There are other newer places also like https://join.equitybee.com/
Also, brokers who create a secondary market for this equity will also arrange financing, but it depends on the "hotness" of the equity.
SIDE NOTE: If you have SpaceX stock, and you're going to leave it on the table due to taxes, reach out to me and I can arrange for something also. But go to ESOFund, etc first of course - those are professional outfits.
18k isn't a small chunk of change, but it should be managable by most engineers. going from 4000 (.27*15k) to 20+K is a big jump, but it shoudn't be what scares you away.
Tomorrow on the 14th of October 2021, GitLab is going to the public markets and will be priced around $60 - $66 a share. So this person threw away his $1m worth of stock options because of GitLab's culture.
4 times your annual salary in one lump payment is a life-changing sum of money for most people.
A cold-hearted, unemotional, calculation might have led him to a different conclusion four years ago--cheap options are very cheap, so the risk is low. But it is very hard to know that. And if a company has done you wrong, not giving it any more money, time, and emotional investment can be worth a lot of money to you.
This is one area where I think the company didn't make the consequences clear. But I also understand that they were trying very hard to not appear to be giving tax advice. Also, my company specifically asked us NOT to do small purchases. I guess there were people doing monthly exercises with each paycheck and the company didn't like that (it wasn't forbidden, just frowned upon).
The tax if exercising at this point two years down the road might have hurt.
What you describe -- and as someone that was bit by the AMT wrt ISOs, I recommend -- is exercising as soon as they vest to minimize the gain between the strike price and the fair market value at time of exercise. If the FMV goes up, you're going to be stuck paying the AMT on the spread, and not even be able to sell your shares to cover the tax, because pre-IPO stock is effective illiquid. If you wait until after the post-IPO lockout date to exercise, you'll pay even more in taxes, but at least you can sell some stock to cover it. Ironically, this is actually less painful, because you actually have liquidity.
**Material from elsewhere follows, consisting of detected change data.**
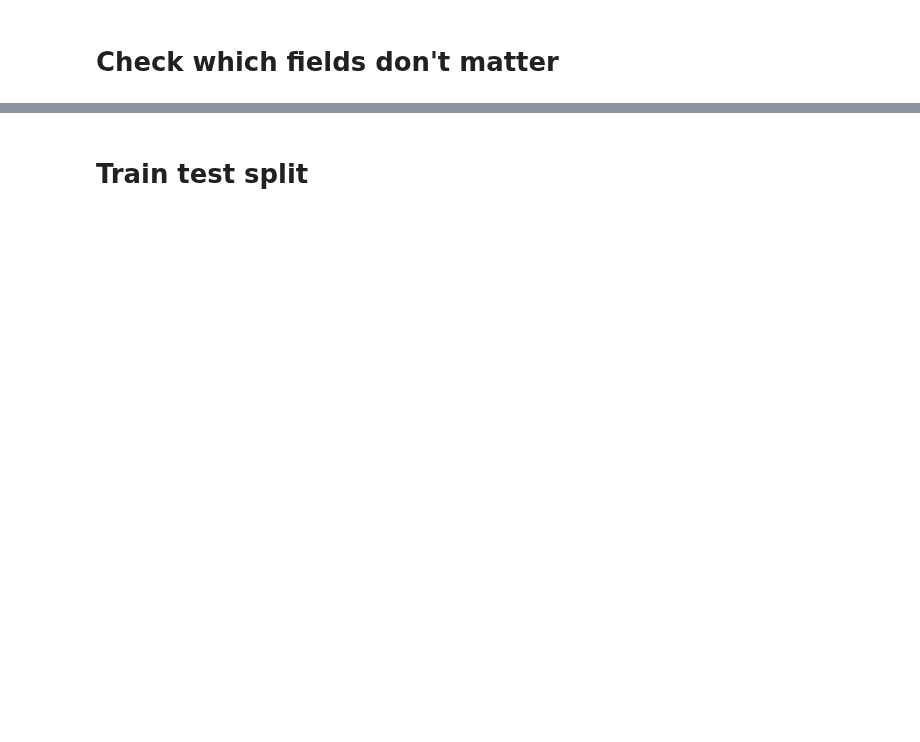
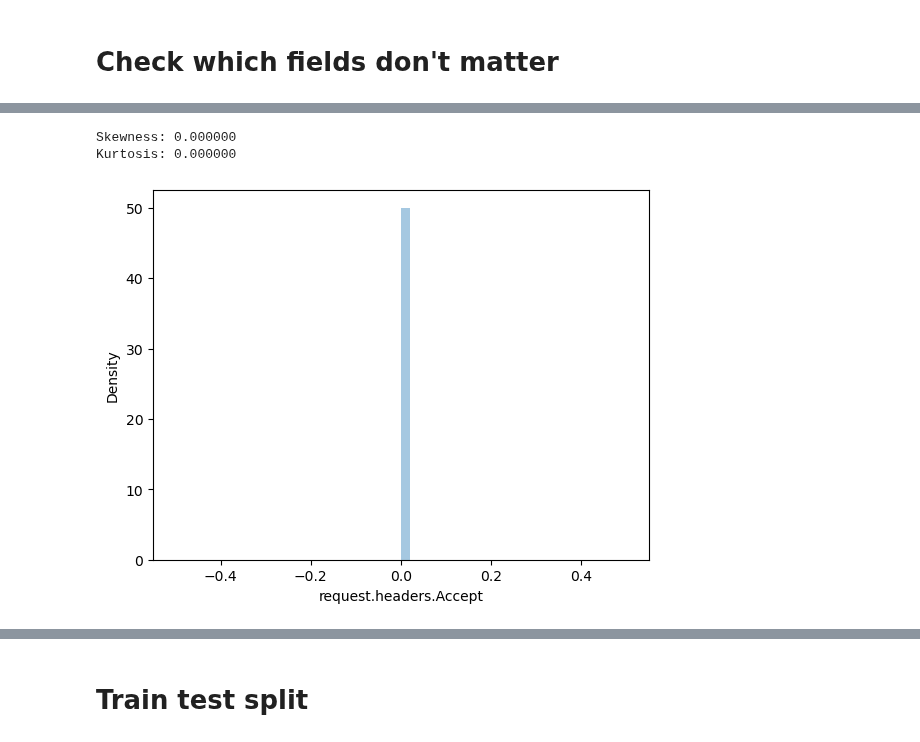
Before and after one commit to chenshtynmetz/CiscoCompetition, a Jupyter notebook: Dataset4.ipynb, the cells around one changed output, grey strips where cells are left out. Saved outputs shown, nothing was run; the diff lists cells and outputs as text; code cells hidden in the pictures; blank space fills up the shorter version.

```diff
--- a/Dataset4.ipynb
+++ b/Dataset4.ipynb
@@ -186,0 +205,8 @@ heatmap.set_title('Correlation Heatmap', fontdict={'fontsize':12});
+# %%
+sns.distplot(df['request.headers.Accept'])
+print("Skewness: %f" % df['request.headers.Accept'].skew())
+print("Kurtosis: %f" % df['request.headers.Accept'].kurt())
+# %% [output]
+Skewness: 0.000000
+Kurtosis: 0.000000
+[figure, added]
```
Also changed, not shown: parts of 36 cells of this notebook.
If the company needs the cash more then maybe they'll let you keep the unvested shares, but since your usually-Common-Stock strike price is typically a lot less than what investors will pay for their Series-X shares it's likely they'd rather take back the Common Stock (?) even in cases of one or more transpired or likely down rounds (?).
If Gitlab IPOs at $66/share, that means the author will get almost $1M from selling their shares they acquired for $0.27.
As far as I understand it, you don't usually get to keep your options when you're fired.
Rest of the post? Disgruntled employee trying to spin "I was fired!" into "I quit!"
Is gross misconduct present in this article? I can't say. But the author does not paint a positive image for themselves.
I don't really sympathise with the author, either. He's just boasting about money on the table that he could afford to say no to. He's an asshole, I don't care for him. Perhaps Gitlab fired him because he was a jerk. Who knows, who cares.
Being a Fired American isn’t some stigma that one needs to “spin”.
Which would have been the better investment?
That said, if you'd invested $4k on a couple winning horses at Golden Gate Downs in 2017, you could also be a millionaire, so this sort of backwards-looking estimate is of limited value. :)
Now Gitlab the open source tool was pretty nice back when I used it half a decade ago. Was much better than using that monstrosity called Gerrit. But nowadays I just use Github and don't even think about it anymore. They've won, kinda like Kubernetes vs Docker Swarm.
Whoops! That was… foreseeable.